Perry Lee Barber: The Woman Behind the Umpire Mask – By Kelsey J. Koenen – October 21, 2008 – womenspsortsfoundation.org
One of the first female umpires in baseball history shares her story about finding what made her passionate and what her hopes are for the women who follow in her footsteps.
University of Michigan head coach and Mets manager meet at home plate during a February spring training game with the first all-woman umpiring crew: Perry Lee Barber, Ila Valcarcel, Theresa Fairlady and Mona Osborne.
Perry Lee Barber’s path to professional sports didn’t start with childhood dreams. At age 27 she was thrown a curveball. The path it led her down, while unexpected, is one completely submerged in a love for the game. Over the past quarter century, Barber’s work as a professional baseball umpire has blazed a trail for women umpires and begun to chip away at one of the last sports careers presumed to be reserved for men…
After writing the post on Elaine Weddington, Perry Barber commented and sent me a long email thanking me for addressing the issue of women in baseball. Like most of you, I didn’t know who she was, but I guess, that exemplifies the lack of women in baseball and the lack of knowledge about those in baseball. Anyway, Perry Barber is an umpire that has worked baseball games from the littlest of little leagues to Grapefruit games. Not many women have been a part of baseball history, so I started asking her some questions and decided to make it more of an interview. She graciously accepted. Not only did she accept, but she sent me back such excellent (and very long) answers to about 10 questions that I will split it up into about 4 parts to make it easier to digest. Therefore, come back every day this week to learn more about this remarkable woman. Before we get on to the questions, I would like to thank Perry for taking the time to answer the questions and tell us about herself, baseball, and umpiring in baseball. For more on Perry Barber, go to her website and her blog.
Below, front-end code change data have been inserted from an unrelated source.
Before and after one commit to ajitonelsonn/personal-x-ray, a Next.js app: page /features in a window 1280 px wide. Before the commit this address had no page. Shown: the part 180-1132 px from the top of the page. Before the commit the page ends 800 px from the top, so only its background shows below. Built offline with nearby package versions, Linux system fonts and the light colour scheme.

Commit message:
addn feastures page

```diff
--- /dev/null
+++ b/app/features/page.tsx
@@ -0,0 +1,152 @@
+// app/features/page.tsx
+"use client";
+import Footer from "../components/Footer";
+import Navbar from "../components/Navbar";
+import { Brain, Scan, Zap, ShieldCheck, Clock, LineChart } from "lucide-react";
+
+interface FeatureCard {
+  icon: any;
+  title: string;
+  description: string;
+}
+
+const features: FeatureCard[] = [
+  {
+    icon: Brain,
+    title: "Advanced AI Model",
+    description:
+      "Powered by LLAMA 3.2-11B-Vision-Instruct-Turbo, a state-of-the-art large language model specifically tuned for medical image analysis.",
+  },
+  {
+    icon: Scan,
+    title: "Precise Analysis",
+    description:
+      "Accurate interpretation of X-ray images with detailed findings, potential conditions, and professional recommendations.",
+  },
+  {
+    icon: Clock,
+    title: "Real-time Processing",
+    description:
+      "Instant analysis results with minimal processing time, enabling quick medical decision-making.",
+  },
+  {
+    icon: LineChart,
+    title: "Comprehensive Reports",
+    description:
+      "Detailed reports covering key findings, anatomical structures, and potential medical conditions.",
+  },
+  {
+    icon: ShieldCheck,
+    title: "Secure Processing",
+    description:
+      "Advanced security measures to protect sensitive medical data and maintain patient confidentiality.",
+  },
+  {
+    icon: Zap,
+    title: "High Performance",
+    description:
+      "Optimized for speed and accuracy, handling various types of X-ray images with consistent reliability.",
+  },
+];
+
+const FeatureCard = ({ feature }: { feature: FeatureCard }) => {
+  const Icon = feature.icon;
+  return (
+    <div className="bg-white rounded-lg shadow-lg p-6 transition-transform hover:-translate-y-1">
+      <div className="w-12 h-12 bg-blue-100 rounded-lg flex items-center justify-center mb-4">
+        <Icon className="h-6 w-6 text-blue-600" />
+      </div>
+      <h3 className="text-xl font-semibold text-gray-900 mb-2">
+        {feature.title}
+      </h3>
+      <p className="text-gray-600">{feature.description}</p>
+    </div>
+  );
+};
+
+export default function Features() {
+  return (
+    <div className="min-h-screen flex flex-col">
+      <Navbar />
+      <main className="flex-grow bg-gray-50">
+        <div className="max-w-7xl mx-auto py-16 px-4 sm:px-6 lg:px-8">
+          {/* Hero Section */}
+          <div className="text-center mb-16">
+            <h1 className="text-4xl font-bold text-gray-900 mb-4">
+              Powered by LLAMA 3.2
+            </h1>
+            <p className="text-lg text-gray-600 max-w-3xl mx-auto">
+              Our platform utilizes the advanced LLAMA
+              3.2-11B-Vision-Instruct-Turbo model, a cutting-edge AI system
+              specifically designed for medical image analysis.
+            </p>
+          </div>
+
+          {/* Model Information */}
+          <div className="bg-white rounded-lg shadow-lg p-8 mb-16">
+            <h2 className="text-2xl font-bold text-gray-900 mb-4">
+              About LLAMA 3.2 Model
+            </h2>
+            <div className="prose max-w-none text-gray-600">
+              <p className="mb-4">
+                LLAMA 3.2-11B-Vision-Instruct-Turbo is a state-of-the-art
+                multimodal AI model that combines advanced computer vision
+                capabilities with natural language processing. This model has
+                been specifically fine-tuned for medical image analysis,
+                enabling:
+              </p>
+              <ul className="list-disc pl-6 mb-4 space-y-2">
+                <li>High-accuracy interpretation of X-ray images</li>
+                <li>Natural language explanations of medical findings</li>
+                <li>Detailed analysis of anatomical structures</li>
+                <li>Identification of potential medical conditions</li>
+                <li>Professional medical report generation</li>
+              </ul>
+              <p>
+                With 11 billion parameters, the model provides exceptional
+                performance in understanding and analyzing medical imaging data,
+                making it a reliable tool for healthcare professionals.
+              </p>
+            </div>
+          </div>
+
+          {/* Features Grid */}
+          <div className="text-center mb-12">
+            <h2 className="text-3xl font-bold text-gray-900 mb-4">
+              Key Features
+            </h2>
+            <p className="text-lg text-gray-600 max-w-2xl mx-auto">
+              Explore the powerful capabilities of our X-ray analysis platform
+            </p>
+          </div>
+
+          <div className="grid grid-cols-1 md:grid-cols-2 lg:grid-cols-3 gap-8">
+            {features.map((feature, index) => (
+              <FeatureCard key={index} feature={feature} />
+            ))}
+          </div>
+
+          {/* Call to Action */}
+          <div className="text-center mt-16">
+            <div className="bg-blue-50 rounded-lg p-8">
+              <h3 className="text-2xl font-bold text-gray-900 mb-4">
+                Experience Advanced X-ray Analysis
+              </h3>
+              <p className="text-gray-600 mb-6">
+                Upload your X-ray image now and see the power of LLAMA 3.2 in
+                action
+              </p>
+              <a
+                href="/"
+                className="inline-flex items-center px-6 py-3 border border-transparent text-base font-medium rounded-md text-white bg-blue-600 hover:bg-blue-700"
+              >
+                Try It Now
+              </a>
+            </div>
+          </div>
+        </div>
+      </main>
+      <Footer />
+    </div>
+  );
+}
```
1) Where did you get your passion for baseball?
From books! I’m an inveterate trivia aficionada and former Jeopardy! Champion (talk about Way Back and Gone – I was a champ back in the dark ages, in 1972 when I was still a teenager, on the original version with Art Fleming as the host and Don Pardo as the announcer) and became determined to beat my friend Barry Bell at baseball trivia. That was the sole, driving force behind my decision to educate myself about baseball, and for an entire year (1979 – ’80) all I did was read books about it. I could hold my own at rock ‘n roll trivia, but when it came to baseball I was at sea. (Barry, by the way, was working in the mailroom at William Morris, one of the big New York booking agencies back then. He graduated to and has been Bruce Springsteen’s booking agent for the last thirty years.) So I read and read and read, and from the first book about baseball I read (a collection of Ring Lardner short stories, You Know Me Al), I was hooked. It was like falling in love at first sight, and my love affair with baseball has long outlasted any of my other romances! The first five books that changed my life were: You Know Me Al (Ring Lardner); Five Seasons by Roger Angell; Eight Men Out, by Eliot Asinov; A False Spring by Pat Jordan; and The Men in Blue: Conversations with Umpires by Larry Gerlach. During that first year, I studied baseball as if it were a subject you learn in school, and never went to an actual game. I could tell you who was on third when Fred Merkle didn’t touch second at the Polo Grounds on September 23rd, 1908 (Moose McCormick,) but I couldn’t tell you why the third baseman would throw to first with a runner on third and two outs rather than trying to get the out on the baserunner. I didn’t know what a force play was…